In recent years, people have taken the idea of a fried burrito and run with it. For instance, there are now dessert chimichangas stuffed with apple pie filling, bananas, peanut butter and chocolate, strawberry cheesecake, and more. 

How the chimichanga came to be

As with many classic dishes, a number of restaurants lay claim to inventing the chimichanga, most of which are located in Tucson, Arizona. According to the Los Angeles Times, Monica Flin invented the modern-day chimichanga back in the late 1940s or early '50s when she owned El Charro Café in downtown Tucson.

In a tale that echoes the creation of the chicken wing, the chimichanga was the result of a happy accident. Flin was making a late-night snack of burritos when one of her young nieces bumped into her — startling her and sending a burrito into a vat of hot oil. Flin reacted — the story goes — by saying a Spanish pseudo-expletive: "Chimichanga!"
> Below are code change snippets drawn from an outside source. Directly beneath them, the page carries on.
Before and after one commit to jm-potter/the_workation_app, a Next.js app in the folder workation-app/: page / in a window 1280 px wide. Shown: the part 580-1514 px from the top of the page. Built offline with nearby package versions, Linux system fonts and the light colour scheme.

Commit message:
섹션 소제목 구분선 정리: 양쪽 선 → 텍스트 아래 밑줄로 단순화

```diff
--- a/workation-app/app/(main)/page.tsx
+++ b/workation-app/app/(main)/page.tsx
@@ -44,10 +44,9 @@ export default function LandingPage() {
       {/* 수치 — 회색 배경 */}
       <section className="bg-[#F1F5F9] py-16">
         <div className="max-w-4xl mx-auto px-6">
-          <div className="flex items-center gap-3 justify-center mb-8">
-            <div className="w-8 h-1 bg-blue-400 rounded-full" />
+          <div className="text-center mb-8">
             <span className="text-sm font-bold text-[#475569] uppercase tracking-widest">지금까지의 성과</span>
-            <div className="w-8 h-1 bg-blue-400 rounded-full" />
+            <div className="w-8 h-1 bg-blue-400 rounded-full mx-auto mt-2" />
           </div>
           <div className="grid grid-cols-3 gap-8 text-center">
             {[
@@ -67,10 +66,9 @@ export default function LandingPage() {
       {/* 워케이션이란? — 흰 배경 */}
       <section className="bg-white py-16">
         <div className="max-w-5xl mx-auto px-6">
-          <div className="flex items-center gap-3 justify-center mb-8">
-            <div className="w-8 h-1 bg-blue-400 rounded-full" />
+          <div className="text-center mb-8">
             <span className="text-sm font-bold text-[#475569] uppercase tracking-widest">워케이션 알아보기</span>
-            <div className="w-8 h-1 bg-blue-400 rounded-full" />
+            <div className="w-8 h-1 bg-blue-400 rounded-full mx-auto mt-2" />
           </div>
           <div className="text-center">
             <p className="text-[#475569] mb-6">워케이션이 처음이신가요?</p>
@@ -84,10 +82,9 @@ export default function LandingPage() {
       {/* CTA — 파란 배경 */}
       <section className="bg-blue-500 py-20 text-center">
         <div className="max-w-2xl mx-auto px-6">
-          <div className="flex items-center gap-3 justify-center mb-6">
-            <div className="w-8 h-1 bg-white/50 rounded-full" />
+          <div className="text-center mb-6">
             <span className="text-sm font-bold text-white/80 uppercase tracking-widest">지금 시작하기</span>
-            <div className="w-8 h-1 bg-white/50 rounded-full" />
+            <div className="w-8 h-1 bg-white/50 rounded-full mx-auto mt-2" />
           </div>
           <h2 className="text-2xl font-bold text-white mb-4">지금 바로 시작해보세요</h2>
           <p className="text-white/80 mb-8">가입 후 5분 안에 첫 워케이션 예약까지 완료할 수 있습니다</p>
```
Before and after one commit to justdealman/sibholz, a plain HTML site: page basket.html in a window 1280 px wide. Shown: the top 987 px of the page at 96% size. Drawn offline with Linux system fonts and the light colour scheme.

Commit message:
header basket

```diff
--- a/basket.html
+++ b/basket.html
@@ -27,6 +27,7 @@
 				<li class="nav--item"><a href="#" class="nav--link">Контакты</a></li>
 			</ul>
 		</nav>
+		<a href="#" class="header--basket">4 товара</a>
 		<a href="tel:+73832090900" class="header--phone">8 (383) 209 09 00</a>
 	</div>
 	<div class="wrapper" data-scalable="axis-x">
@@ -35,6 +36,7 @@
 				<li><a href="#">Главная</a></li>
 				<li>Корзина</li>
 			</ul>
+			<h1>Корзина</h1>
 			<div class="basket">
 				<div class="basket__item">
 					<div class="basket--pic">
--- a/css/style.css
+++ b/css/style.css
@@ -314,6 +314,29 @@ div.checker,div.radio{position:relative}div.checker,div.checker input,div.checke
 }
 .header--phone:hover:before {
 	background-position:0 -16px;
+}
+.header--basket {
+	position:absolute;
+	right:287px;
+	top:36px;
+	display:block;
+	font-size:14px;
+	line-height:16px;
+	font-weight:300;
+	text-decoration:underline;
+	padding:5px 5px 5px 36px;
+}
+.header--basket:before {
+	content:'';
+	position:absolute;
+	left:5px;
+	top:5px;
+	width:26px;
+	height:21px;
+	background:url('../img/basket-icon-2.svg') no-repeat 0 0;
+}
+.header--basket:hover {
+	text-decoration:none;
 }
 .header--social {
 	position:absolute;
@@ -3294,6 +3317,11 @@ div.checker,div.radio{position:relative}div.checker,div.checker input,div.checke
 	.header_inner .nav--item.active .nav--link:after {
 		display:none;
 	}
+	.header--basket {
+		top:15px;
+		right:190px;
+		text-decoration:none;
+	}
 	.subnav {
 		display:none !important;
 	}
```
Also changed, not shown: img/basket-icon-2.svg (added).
Another popular origin story follows a similar path. Tucson restaurant Macayo's claims founder Woody Johnson also accidentally dropped a burrito into his deep fryer. As the LA Times notes, two other Tucson-area restaurants — Micha's and Club 21 — also assert that they invented the chimichanga. One interesting urban legend ties the chimichanga — whose resemblance to an egg roll is hard to deny — to Chinese immigrants who settled in Sonora, Mexico, in the early 1900s (via OC Weekly). 

While many of these stories romanticize the creation of the humble chimichanga, it's not hard to imagine the idea of people just chucking stuff they already like into a vat of hot oil and a name eventually coalescing around it. Anyone who's been to their local county fair knows people love tossing all kinds of food into fryers — to delicious effect.